### Task instructions
Go through the records and restate them word for word, omitting images.

### Task input
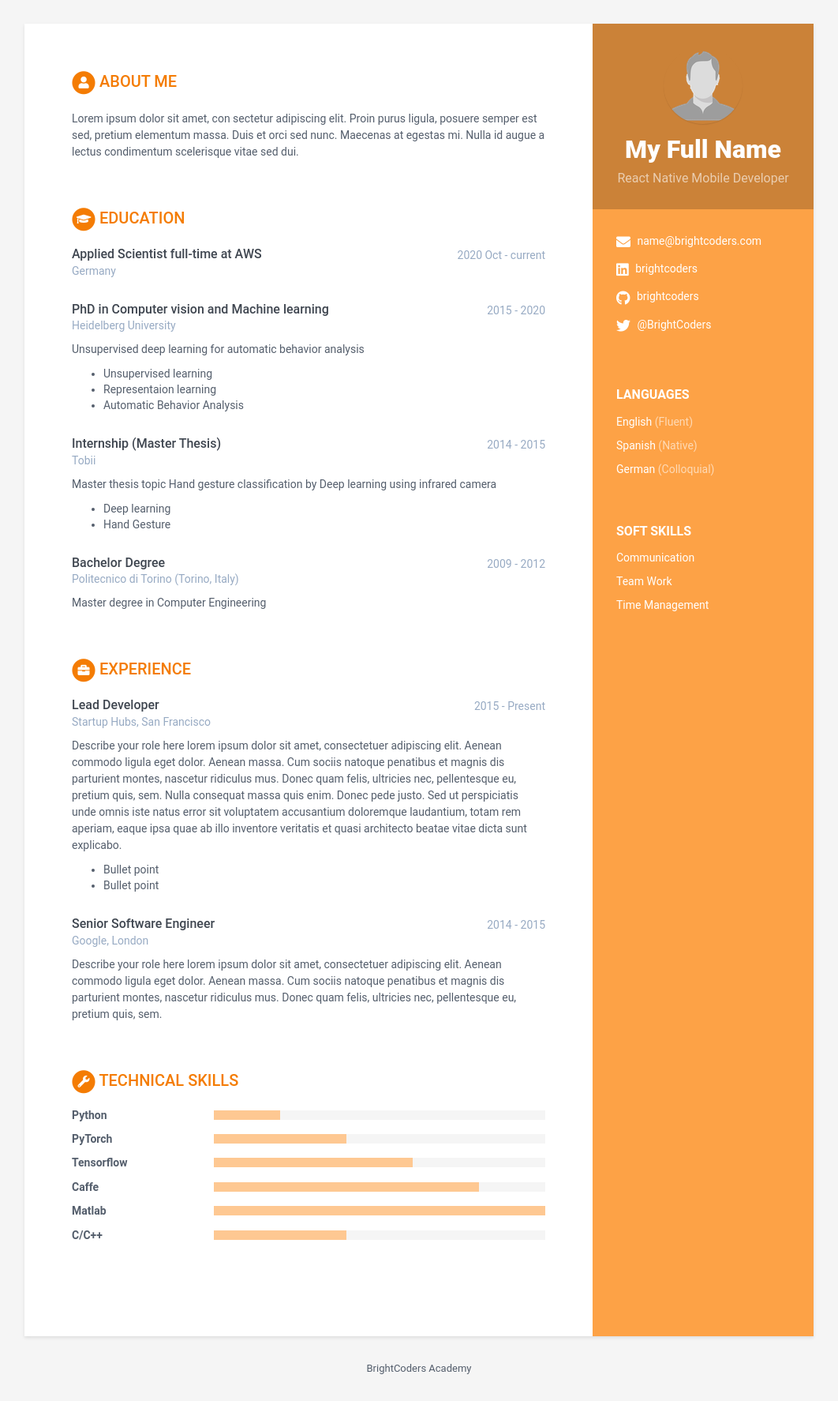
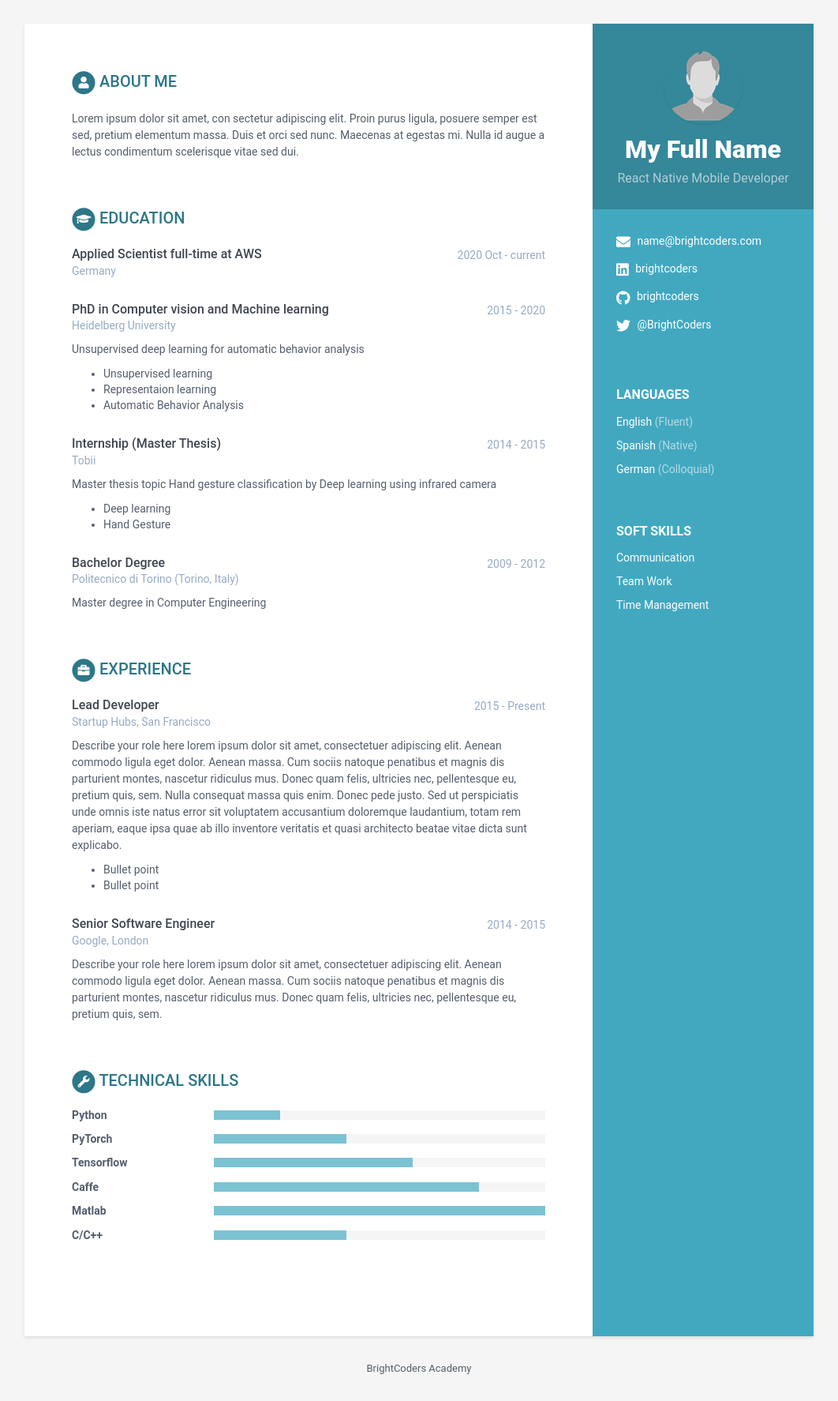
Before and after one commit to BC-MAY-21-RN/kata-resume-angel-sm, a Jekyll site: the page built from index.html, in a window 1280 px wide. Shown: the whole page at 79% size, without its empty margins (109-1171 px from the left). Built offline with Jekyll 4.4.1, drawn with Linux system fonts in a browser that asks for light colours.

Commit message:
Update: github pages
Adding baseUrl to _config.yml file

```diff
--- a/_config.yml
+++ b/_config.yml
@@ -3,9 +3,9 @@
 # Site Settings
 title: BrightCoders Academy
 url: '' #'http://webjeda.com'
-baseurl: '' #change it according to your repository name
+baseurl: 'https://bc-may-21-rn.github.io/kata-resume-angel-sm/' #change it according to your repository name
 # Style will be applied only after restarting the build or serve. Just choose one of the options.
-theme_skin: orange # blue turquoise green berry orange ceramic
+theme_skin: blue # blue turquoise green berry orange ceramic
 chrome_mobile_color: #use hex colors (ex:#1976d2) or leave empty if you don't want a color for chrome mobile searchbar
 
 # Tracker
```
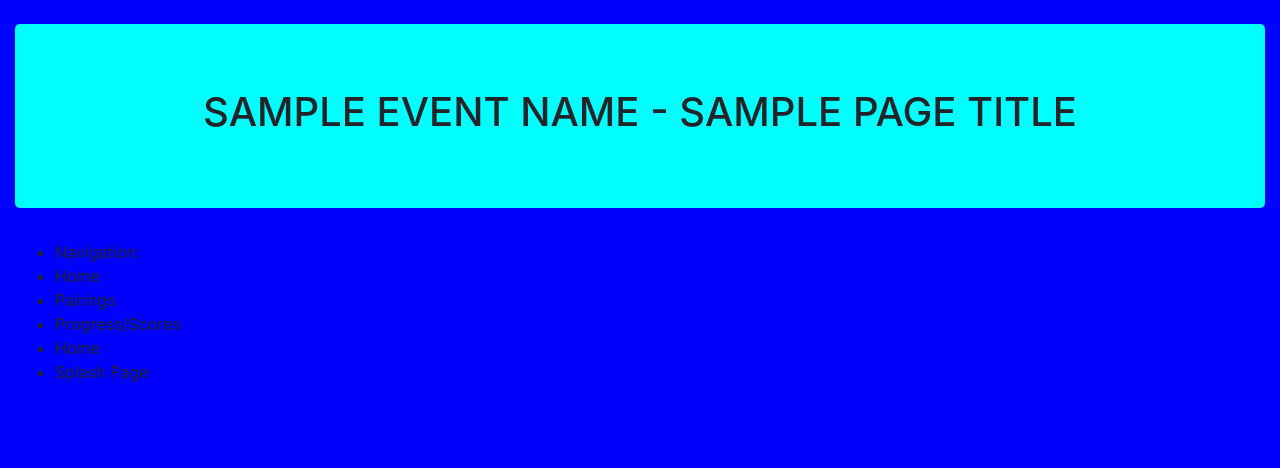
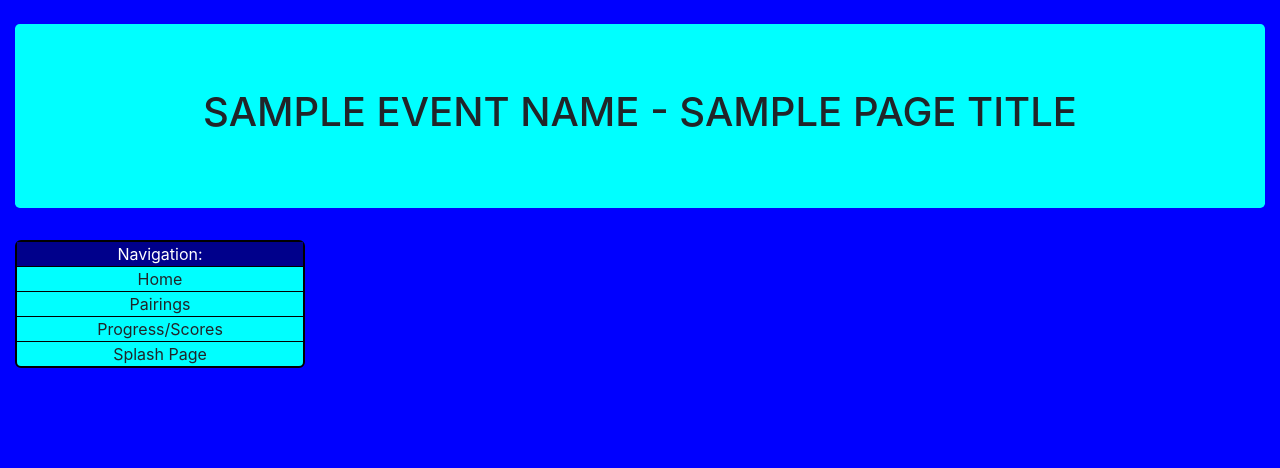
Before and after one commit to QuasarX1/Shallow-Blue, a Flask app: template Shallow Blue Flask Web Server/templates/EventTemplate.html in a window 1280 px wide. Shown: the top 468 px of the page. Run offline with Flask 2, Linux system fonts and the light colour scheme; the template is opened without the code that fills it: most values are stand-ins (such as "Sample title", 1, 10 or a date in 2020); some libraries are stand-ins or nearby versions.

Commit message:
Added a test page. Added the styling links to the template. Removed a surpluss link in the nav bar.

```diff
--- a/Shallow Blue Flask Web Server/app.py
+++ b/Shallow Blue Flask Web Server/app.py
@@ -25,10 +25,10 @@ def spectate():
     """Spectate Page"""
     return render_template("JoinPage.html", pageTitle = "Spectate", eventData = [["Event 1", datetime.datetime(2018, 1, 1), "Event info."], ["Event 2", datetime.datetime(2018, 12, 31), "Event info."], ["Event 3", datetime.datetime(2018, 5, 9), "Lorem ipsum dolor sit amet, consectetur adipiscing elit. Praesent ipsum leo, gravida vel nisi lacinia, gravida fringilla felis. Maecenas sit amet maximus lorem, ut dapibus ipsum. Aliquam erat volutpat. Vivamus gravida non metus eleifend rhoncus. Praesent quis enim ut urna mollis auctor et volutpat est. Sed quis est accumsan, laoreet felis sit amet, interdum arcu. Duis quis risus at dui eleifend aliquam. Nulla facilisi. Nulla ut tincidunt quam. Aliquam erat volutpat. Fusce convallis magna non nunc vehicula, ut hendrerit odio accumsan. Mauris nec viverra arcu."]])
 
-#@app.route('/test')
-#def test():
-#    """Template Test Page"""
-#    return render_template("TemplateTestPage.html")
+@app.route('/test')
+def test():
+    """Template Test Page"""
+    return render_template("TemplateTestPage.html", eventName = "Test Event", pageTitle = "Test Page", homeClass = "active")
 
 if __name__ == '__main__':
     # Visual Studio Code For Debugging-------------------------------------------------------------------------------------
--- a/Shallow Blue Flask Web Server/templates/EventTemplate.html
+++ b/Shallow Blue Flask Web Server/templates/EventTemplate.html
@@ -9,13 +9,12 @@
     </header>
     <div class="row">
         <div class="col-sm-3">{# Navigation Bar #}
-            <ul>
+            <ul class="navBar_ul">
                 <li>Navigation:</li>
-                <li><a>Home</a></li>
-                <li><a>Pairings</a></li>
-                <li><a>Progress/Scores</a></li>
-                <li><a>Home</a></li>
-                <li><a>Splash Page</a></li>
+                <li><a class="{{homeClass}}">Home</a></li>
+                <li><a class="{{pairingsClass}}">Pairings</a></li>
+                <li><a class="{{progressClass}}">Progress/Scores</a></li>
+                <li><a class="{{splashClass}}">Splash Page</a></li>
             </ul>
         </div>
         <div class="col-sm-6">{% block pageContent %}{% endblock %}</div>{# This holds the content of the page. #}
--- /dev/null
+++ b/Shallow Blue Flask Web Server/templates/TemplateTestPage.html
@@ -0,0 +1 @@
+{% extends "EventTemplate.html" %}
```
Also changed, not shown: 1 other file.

### Reply to the task
Before and after one commit to BC-MAY-21-RN/kata-resume-angel-sm, a Jekyll site: the page built from index.html, in a window 1280 px wide. Shown: the whole page at 79% size, without its empty margins (109-1171 px from the left). Built offline with Jekyll 4.4.1, drawn with Linux system fonts in a browser that asks for light colours.

Commit message:
Update: github pages
Adding baseUrl to _config.yml file

```diff
--- a/_config.yml
+++ b/_config.yml
@@ -3,9 +3,9 @@
 # Site Settings
 title: BrightCoders Academy
 url: '' #'http://webjeda.com'
-baseurl: '' #change it according to your repository name
+baseurl: 'https://bc-may-21-rn.github.io/kata-resume-angel-sm/' #change it according to your repository name
 # Style will be applied only after restarting the build or serve. Just choose one of the options.
-theme_skin: orange # blue turquoise green berry orange ceramic
+theme_skin: blue # blue turquoise green berry orange ceramic
 chrome_mobile_color: #use hex colors (ex:#1976d2) or leave empty if you don't want a color for chrome mobile searchbar
 
 # Tracker
```
Before and after one commit to QuasarX1/Shallow-Blue, a Flask app: template Shallow Blue Flask Web Server/templates/EventTemplate.html in a window 1280 px wide. Shown: the top 468 px of the page. Run offline with Flask 2, Linux system fonts and the light colour scheme; the template is opened without the code that fills it: most values are stand-ins (such as "Sample title", 1, 10 or a date in 2020); some libraries are stand-ins or nearby versions.

Commit message:
Added a test page. Added the styling links to the template. Removed a surpluss link in the nav bar.

```diff
--- a/Shallow Blue Flask Web Server/app.py
+++ b/Shallow Blue Flask Web Server/app.py
@@ -25,10 +25,10 @@ def spectate():
     """Spectate Page"""
     return render_template("JoinPage.html", pageTitle = "Spectate", eventData = [["Event 1", datetime.datetime(2018, 1, 1), "Event info."], ["Event 2", datetime.datetime(2018, 12, 31), "Event info."], ["Event 3", datetime.datetime(2018, 5, 9), "Lorem ipsum dolor sit amet, consectetur adipiscing elit. Praesent ipsum leo, gravida vel nisi lacinia, gravida fringilla felis. Maecenas sit amet maximus lorem, ut dapibus ipsum. Aliquam erat volutpat. Vivamus gravida non metus eleifend rhoncus. Praesent quis enim ut urna mollis auctor et volutpat est. Sed quis est accumsan, laoreet felis sit amet, interdum arcu. Duis quis risus at dui eleifend aliquam. Nulla facilisi. Nulla ut tincidunt quam. Aliquam erat volutpat. Fusce convallis magna non nunc vehicula, ut hendrerit odio accumsan. Mauris nec viverra arcu."]])
 
-#@app.route('/test')
-#def test():
-#    """Template Test Page"""
-#    return render_template("TemplateTestPage.html")
+@app.route('/test')
+def test():
+    """Template Test Page"""
+    return render_template("TemplateTestPage.html", eventName = "Test Event", pageTitle = "Test Page", homeClass = "active")
 
 if __name__ == '__main__':
     # Visual Studio Code For Debugging-------------------------------------------------------------------------------------
--- a/Shallow Blue Flask Web Server/templates/EventTemplate.html
+++ b/Shallow Blue Flask Web Server/templates/EventTemplate.html
@@ -9,13 +9,12 @@
     </header>
     <div class="row">
         <div class="col-sm-3">{# Navigation Bar #}
-            <ul>
+            <ul class="navBar_ul">
                 <li>Navigation:</li>
-                <li><a>Home</a></li>
-                <li><a>Pairings</a></li>
-                <li><a>Progress/Scores</a></li>
-                <li><a>Home</a></li>
-                <li><a>Splash Page</a></li>
+                <li><a class="{{homeClass}}">Home</a></li>
+                <li><a class="{{pairingsClass}}">Pairings</a></li>
+                <li><a class="{{progressClass}}">Progress/Scores</a></li>
+                <li><a class="{{splashClass}}">Splash Page</a></li>
             </ul>
         </div>
         <div class="col-sm-6">{% block pageContent %}{% endblock %}</div>{# This holds the content of the page. #}
--- /dev/null
+++ b/Shallow Blue Flask Web Server/templates/TemplateTestPage.html
@@ -0,0 +1 @@
+{% extends "EventTemplate.html" %}
```
Also changed, not shown: 1 other file.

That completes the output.